“Yes… Joe… ”
“I have something for you Eli.”
“Yes… Joe… ”
“Well don’t be too enthusiastic, Eli. I only went way out of my way to set it up for you.”
“Sorry, Joe. Thanks you, Joe.”
“That’s better… ”
“Please can I see it now, Joe?”
“Not yet. First we have to clean you up.”
Taking hold of the rods protruding from McIntosh’s leg stumps, Joseph Fay dragged him from his box. McIntosh offered no resistance and stayed limp as Fay turned him around lifted him by putting his hands under McIntosh’s arms and then dragging him backwards up the basement stairs to the kitchen. Dropping him unceremoniously on the tiled kitchen floor, Fay grabbed McIntosh’s collar and dragged him outside through the hall door. Even as McIntosh’s head bounced on the floor and then the ground he didn’t resist. He just let himself be dragged, flopping and clattering along the way.
When Fay finally stopped McIntosh lay in the dirt looking up at the sky. His face was void of all emotion, resigned to his fate. He had somehow climbed inside himself to a safer place where nothing was real. But when his host spoke to him and he didn’t respond Joseph Fay exploded with a fury of contempt that shattered any illusions of caring.
“Okay! Okay, Eli! Okay! You want to play it this way!? Okay! Watch now and see where that gets you! Watch!”
But McIntosh continued to stare at the sky. He didn’t even flinch when Fay stomped back into the house and stomped back out again a moment later. He didn’t avert his gaze when Fay hunkered down next to him and rummaged around his legs. He didn’t look at Fay when he heard a match being struck and he didn’t look when soon thereafter when he felt heat on his skin. Nor did he look away from the sky when the heat of the flames travelled through the metal sticking out of his legs and made its way into his bones. This was a slow pain. It built up from inside but didn’t sear his mind like the clattering of metal on metal had back in the forest.
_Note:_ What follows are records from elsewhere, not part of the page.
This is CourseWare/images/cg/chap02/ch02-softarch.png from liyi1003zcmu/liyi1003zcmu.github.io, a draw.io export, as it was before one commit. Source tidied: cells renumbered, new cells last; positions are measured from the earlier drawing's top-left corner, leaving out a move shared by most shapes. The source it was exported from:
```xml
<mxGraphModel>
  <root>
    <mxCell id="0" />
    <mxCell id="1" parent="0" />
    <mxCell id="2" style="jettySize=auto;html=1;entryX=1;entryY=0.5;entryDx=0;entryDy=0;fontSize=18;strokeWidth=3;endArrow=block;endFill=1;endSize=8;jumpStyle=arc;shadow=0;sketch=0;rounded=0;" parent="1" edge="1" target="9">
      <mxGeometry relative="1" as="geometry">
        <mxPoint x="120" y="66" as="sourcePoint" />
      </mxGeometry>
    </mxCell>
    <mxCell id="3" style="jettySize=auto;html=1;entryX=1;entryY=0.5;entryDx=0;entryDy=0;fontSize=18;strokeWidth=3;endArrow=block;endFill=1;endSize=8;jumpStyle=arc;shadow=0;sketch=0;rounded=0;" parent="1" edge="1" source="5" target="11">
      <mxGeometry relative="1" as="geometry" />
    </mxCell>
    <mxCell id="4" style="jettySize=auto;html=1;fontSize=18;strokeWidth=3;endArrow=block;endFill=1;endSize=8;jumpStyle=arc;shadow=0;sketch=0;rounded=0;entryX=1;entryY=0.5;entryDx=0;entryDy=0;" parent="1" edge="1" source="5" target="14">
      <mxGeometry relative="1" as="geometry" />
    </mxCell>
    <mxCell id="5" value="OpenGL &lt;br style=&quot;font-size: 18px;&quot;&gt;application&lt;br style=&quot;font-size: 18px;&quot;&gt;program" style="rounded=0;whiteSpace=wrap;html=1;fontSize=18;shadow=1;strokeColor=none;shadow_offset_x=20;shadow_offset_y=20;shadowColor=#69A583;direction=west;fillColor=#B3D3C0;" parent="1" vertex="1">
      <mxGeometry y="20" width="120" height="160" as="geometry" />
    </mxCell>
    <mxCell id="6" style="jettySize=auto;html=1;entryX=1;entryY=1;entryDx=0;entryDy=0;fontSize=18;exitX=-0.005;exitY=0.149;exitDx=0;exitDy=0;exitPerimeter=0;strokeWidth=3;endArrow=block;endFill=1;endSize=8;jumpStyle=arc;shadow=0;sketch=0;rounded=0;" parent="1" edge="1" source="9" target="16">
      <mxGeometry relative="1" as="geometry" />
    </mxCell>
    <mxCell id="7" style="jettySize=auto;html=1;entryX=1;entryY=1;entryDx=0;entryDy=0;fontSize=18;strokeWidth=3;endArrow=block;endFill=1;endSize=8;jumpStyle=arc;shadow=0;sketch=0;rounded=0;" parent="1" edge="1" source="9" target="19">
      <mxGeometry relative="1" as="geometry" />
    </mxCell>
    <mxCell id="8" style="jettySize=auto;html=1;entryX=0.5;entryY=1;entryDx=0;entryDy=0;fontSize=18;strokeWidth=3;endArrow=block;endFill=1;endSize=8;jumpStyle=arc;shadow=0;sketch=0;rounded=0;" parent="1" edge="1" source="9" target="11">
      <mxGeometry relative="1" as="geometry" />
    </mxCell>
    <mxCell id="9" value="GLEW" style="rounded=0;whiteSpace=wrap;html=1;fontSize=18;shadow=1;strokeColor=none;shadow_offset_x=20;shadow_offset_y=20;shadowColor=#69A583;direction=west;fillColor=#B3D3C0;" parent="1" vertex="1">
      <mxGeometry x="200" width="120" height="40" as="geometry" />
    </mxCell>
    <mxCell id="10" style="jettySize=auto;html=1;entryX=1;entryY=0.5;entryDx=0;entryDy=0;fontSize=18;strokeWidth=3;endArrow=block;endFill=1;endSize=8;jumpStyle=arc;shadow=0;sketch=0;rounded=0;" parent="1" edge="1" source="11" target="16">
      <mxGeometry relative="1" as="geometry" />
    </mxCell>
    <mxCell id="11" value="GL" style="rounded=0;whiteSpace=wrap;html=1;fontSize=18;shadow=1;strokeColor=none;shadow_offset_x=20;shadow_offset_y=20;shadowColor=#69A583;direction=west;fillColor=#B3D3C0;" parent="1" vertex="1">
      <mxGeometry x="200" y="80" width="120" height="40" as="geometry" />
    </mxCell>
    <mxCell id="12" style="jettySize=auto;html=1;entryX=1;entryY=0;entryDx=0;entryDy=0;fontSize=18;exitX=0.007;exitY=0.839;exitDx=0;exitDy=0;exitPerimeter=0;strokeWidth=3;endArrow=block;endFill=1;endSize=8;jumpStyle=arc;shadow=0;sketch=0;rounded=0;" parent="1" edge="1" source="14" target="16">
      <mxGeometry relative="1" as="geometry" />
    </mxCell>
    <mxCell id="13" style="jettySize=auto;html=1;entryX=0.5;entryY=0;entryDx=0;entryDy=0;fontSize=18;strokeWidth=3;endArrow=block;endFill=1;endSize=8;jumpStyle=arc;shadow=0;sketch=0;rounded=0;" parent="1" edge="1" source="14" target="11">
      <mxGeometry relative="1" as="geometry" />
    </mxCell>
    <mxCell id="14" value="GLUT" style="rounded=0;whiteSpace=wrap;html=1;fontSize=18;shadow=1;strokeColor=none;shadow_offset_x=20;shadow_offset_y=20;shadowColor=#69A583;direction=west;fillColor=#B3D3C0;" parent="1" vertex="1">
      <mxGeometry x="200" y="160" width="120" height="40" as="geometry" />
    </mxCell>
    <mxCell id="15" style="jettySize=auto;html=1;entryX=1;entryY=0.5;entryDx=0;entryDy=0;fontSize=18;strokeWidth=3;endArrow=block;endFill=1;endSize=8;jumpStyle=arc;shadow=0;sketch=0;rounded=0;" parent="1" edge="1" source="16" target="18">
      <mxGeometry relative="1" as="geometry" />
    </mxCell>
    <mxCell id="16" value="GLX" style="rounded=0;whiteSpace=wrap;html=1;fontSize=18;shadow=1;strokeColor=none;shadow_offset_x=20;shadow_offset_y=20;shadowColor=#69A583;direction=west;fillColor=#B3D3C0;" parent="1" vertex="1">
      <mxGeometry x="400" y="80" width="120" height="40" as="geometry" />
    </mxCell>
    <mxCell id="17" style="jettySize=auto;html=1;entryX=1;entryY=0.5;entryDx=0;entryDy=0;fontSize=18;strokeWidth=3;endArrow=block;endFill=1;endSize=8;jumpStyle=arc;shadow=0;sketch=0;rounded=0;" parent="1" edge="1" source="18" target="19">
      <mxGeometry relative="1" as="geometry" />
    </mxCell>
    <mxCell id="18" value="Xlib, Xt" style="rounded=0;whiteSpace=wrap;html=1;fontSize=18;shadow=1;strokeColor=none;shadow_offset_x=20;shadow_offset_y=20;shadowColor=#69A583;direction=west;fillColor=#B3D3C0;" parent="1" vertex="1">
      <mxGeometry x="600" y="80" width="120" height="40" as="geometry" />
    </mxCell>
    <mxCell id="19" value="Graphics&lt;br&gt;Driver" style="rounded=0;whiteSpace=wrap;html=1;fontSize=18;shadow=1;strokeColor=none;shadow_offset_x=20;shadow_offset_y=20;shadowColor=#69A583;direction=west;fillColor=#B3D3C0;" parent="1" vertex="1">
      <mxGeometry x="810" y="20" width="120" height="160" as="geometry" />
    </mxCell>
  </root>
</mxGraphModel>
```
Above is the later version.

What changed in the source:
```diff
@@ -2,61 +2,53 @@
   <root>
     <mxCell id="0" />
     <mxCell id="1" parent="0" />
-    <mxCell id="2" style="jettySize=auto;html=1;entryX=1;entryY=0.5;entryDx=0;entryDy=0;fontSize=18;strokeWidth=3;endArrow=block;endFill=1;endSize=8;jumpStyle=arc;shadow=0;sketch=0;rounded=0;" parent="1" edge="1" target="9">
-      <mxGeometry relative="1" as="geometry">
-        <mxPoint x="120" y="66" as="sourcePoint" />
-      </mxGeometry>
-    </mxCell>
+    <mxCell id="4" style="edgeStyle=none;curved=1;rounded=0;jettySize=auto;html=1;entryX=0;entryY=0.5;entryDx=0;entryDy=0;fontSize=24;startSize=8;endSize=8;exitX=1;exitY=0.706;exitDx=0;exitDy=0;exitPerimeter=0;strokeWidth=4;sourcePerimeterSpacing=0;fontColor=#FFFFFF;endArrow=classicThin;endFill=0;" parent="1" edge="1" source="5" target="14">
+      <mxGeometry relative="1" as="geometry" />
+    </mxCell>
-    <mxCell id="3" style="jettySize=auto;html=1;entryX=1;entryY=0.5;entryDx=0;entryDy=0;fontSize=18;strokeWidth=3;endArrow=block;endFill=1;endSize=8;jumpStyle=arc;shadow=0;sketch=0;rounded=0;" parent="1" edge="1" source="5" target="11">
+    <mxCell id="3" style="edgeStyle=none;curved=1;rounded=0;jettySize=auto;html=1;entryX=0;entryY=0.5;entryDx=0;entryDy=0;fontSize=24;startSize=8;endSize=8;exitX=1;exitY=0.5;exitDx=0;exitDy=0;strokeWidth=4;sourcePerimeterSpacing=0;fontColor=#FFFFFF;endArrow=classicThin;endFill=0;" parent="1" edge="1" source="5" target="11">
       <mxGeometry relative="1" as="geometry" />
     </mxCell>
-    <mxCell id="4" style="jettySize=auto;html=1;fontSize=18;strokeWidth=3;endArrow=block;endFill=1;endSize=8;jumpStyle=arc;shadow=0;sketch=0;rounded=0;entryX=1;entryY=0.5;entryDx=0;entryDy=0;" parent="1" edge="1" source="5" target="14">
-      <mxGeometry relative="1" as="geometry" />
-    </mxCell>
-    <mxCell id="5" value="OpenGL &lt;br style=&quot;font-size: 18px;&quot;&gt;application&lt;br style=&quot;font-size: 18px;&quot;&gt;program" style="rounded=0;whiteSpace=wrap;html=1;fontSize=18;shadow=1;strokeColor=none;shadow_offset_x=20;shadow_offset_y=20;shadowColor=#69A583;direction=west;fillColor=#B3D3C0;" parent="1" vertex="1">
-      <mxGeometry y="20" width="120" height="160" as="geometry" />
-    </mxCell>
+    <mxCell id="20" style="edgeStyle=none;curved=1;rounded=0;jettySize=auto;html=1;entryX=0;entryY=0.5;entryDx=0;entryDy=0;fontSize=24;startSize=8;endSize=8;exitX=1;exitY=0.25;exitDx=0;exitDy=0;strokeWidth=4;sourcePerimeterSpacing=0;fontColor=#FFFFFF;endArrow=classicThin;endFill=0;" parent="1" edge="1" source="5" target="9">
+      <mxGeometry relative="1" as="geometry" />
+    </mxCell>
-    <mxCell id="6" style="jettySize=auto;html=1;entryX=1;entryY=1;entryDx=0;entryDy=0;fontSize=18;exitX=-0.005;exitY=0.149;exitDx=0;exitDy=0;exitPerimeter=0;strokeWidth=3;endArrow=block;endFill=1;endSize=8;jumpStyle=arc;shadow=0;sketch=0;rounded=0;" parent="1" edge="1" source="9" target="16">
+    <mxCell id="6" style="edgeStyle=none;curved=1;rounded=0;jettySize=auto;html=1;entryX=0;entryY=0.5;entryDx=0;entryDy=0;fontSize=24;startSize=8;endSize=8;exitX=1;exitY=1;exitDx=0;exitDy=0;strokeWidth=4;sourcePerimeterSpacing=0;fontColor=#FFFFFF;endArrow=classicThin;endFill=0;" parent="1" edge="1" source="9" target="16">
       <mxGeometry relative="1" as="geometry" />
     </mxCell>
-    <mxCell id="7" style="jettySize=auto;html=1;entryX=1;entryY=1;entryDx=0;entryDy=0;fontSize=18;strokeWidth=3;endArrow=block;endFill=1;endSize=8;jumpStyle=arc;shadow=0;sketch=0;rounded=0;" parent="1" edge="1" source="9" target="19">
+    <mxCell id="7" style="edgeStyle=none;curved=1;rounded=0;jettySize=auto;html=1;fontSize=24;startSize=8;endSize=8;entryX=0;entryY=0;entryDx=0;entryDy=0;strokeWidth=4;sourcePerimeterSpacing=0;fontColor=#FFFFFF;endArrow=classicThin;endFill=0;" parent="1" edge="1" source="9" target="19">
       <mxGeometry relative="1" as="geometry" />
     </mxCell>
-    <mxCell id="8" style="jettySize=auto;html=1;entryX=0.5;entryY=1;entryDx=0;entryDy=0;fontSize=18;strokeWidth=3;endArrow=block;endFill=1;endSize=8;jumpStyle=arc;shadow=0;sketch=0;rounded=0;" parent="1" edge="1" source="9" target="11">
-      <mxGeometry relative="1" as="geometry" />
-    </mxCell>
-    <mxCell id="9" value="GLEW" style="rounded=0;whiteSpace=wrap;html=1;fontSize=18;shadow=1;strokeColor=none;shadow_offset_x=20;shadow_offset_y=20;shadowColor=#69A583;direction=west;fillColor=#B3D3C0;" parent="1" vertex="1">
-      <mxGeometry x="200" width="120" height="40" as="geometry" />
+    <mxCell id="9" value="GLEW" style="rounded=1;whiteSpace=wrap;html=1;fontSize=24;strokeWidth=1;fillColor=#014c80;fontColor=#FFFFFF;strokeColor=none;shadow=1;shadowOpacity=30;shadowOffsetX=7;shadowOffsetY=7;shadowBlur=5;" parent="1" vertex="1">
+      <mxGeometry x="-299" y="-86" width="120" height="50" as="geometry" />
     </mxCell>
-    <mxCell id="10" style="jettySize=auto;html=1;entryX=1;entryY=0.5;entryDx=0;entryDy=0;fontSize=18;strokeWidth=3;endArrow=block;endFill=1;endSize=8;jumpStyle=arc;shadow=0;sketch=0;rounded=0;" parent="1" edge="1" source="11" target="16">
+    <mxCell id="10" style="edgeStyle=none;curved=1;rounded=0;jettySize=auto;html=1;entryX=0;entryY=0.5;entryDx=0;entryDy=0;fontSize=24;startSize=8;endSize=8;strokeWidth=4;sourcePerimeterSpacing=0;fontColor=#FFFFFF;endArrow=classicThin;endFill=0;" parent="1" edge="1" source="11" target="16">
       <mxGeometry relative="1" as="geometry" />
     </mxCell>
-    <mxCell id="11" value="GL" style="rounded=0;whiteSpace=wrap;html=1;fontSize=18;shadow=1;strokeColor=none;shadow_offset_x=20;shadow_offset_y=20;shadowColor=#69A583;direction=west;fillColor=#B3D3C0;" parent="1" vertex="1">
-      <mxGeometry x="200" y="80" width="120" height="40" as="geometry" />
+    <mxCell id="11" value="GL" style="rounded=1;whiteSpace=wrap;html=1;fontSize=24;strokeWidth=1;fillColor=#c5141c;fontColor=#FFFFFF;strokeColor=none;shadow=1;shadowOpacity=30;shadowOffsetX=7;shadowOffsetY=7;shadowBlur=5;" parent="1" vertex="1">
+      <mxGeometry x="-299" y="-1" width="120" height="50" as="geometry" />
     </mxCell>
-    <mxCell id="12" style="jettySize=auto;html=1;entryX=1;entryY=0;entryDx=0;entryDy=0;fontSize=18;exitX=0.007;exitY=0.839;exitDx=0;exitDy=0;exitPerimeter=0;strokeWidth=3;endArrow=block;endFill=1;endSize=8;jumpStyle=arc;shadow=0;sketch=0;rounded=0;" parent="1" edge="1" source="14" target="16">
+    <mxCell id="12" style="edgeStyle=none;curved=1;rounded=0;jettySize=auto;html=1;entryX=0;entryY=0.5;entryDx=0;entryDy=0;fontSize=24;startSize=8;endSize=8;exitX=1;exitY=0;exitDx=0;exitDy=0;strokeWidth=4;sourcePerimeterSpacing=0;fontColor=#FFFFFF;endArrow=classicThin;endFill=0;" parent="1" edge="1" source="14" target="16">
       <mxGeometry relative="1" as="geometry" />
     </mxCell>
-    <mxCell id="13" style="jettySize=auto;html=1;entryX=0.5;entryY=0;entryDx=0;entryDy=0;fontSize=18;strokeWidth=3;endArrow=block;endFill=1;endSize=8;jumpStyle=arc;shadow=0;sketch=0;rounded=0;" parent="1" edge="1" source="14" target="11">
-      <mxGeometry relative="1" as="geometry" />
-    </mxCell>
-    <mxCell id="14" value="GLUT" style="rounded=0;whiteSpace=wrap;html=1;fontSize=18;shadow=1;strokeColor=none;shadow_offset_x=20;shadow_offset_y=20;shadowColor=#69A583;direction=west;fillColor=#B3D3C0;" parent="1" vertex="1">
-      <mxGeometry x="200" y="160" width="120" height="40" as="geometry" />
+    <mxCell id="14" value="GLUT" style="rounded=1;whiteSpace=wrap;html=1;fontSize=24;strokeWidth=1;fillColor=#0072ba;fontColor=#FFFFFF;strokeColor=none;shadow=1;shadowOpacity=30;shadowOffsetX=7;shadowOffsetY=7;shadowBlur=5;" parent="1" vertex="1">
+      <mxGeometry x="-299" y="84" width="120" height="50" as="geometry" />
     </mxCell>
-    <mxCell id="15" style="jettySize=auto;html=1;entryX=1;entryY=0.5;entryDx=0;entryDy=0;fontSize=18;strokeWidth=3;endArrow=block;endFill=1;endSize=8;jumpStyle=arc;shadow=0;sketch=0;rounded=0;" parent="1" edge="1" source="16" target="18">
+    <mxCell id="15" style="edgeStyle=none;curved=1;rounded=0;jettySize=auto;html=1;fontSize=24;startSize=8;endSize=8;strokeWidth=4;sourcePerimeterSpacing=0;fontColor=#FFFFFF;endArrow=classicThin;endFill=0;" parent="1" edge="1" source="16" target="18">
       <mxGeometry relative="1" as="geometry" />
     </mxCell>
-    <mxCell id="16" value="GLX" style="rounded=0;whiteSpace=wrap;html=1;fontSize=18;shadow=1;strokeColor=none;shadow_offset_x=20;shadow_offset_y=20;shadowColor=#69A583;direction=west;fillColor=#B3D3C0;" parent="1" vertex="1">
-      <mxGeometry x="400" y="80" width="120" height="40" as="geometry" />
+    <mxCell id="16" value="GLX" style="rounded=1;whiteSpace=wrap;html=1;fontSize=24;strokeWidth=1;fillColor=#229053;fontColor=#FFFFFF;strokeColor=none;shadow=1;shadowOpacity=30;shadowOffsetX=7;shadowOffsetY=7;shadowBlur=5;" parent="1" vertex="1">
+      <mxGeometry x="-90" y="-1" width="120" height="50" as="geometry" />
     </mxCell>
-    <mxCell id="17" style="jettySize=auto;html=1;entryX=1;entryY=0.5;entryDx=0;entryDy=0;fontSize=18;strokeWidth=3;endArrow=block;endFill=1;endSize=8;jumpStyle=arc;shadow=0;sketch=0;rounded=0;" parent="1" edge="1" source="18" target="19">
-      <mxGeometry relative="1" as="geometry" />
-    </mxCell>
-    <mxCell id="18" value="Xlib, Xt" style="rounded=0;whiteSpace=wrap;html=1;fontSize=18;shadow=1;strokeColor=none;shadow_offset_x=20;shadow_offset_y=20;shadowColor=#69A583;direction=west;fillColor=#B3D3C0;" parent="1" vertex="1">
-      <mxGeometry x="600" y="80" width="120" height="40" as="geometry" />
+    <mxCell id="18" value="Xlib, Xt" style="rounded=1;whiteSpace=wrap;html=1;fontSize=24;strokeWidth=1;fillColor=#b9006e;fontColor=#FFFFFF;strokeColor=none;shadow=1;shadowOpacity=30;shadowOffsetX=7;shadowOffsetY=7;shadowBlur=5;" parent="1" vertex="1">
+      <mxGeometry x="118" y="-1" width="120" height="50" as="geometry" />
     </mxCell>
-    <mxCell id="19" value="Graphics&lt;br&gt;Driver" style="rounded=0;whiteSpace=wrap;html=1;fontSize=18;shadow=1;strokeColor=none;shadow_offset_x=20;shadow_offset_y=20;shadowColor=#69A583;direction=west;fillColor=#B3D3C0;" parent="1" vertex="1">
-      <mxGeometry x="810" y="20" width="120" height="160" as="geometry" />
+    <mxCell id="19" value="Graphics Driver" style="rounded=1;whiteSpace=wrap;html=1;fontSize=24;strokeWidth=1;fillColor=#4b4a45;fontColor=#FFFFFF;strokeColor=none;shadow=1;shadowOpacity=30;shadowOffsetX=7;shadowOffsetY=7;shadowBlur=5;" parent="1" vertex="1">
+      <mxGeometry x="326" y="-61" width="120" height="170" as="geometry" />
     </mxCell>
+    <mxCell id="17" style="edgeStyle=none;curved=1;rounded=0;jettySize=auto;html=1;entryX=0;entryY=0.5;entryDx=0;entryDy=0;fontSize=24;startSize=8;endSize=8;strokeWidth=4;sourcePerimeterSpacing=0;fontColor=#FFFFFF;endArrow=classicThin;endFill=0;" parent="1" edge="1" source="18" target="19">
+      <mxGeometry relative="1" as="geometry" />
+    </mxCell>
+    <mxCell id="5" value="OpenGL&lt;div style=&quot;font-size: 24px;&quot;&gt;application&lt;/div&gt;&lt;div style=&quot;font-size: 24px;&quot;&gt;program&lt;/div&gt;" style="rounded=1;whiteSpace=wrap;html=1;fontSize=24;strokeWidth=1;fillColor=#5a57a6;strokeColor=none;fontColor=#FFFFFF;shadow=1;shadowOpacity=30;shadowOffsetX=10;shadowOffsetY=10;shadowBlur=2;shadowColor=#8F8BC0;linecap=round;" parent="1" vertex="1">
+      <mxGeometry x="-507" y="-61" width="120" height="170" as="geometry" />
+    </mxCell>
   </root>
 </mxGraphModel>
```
It grew under his skin and moved through his muscles. It became stronger once it had reached as far up his stumps as it could and in minutes the throbbing of each heartbeat brought with it a new and strange pain.
It was as if his stumps had seized up, clasping onto the hot metal imbedded in them as if in fear that they might fall out somehow. And still McIntosh stared at the sky, his mutilated face grimaced and his one eye poured tears down into his ear as lay on his back. Fay poured more whiskey on the fire and stood over McIntosh screeching in his own delirium of hate. He could barely see his guest through his anger. He had only gained absolute domination over him the previous day night and now he was ignoring his host. It was unacceptable. Ola wouldn’t have it. Lina deserved better. He would break him again and again if he had to. It was just all wrong.
Then Fay fell silence as a twinge crept across McIntosh’s face. He hadn’t meant for his cheek to twitch, it had been involuntary. But to Fay it was a sign of his guest’s suffering and it gave him the hope that he hadn’t lost control of the situation.
“Now. There you go, Eli! You enjoy that. That’s from Lina.”
But McIntosh didn’t hear him. He could feel the sensation of heat in his bones. It seemed as though he was cooking from the inside out. It made him sick to his empty stomach and he wretched as he lay there. Which only encouraged Fay to continue his tirade of abuse, despite it falling on deaf ears. Soon enough McIntosh passed out and started to choke. Fay had to concede to necessity and rolled his guest onto his side and slapped his back until the colour returned to his face and he started breathing again. He hated it every time he saved McIntosh’s life, even though he knew it was a means to an end he wanted to kill him every minute of every day. But in that moment, as the danger to his guest’s life balanced in his hands once more, Joseph Fay had an idea.
To be continued…
© Stephen Fahey